Review: new insights into optimizing chemical and 3D surface structures of carbon electrodes for neurotransmitter detection
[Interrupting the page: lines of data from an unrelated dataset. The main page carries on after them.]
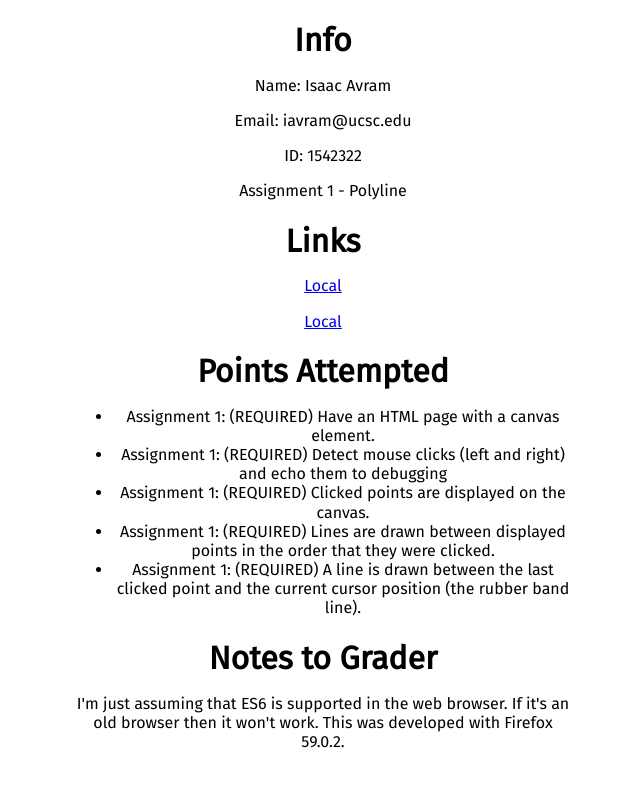
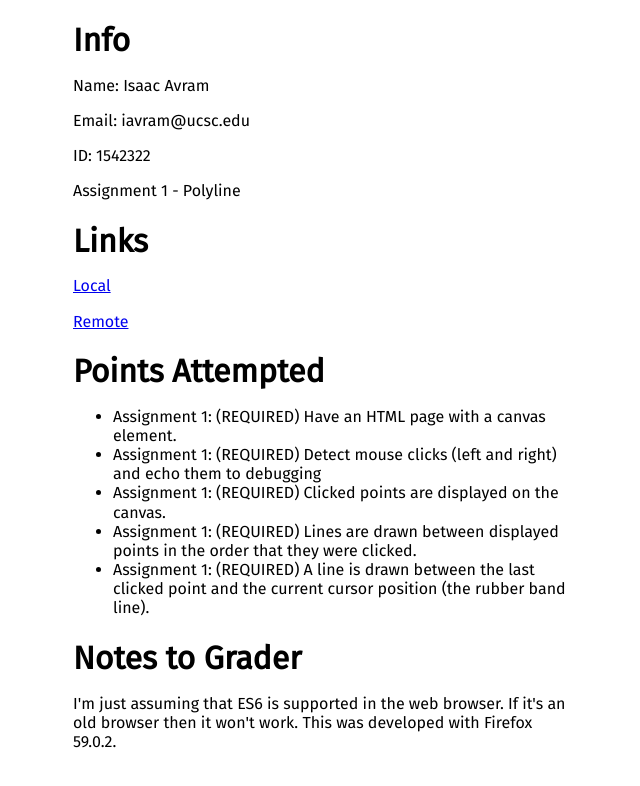
Before and after one commit to ILikePizza555/CS-160, a website: page HW1/features.html in a window 1280 px wide. Shown: the whole page, without its empty margins (317-957 px from the left). Drawn offline with Linux system fonts and the light colour scheme.

Commit message:
Slight formatting change

```diff
--- a/HW1/features.html
+++ b/HW1/features.html
@@ -24,8 +24,6 @@
                 width: 500px;
                 padding: 0px 1em 0px 1em;
                 margin: 0px auto;
-
-                text-align: center;
             }
 
             #id {
@@ -42,7 +40,7 @@
             <p>Assignment 1 - Polyline</p>
             <h1>Links</h1>
             <p><a href="index.html">Local</a></p>
-            <p><a href="https://people.ucsc.edu/~iavram/CMPS%20160/HW1/">Local</a></p>
+            <p><a href="https://people.ucsc.edu/~iavram/CMPS%20160/HW1/">Remote</a></p>
             <h1>Points Attempted</h1>
             <ul>
                 <li>Assignment 1: (REQUIRED) Have an HTML page with a canvas element. </li>
```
The carbon-fiber microelectrode has been used for decades as a neurotransmitter sensor. Recently, new strategies have been developed for making carbon electrodes, including using carbon nanomaterials or pyrolyzing a photoresist etched by nanolithography or 3D printing. This review summarizes how chemical and 3D surface structures of new carbon electrodes are optimized for neurotransmitter detection. There are effects of the chemical structure that are advantageous, and nanomaterials are used ranging from carbon nanotubes (CNTs) to graphene to nanodiamond. Functionalization of these materials promotes surface oxide groups that adsorb dopamine, and dopants introduce defect sites good for electron transfer. Polymer coatings such as poly(3,4-ethylenedioxythiophene) (PEDOT) or Nafion also enhance the selectivity, particularly for dopamine over ascorbic acid. Changing the 3D surface structure of an electrode increases the current by adding more surface area. If the surface structure has roughness or pores on the micron scale, the electrode also acts as a thin layer cell, momentarily trapping the analyte for redox cycling. Vertically aligned CNTs as well as lithographically made or 3D printed pillar arrays act as thin layer cells, producing more reversible cyclic voltammograms. A better understanding of how the chemical and surface structure affects the electrochemistry enables rational design of electrodes. New carbon electrodes are being tested in vivo and strategies to reduce biofouling are being developed. Future studies should test the robustness for long term implantation, explore electrochemical properties of neurotransmitters beyond dopamine, and combine optimized chemical and physical structures for real-time monitoring of neurotransmitters.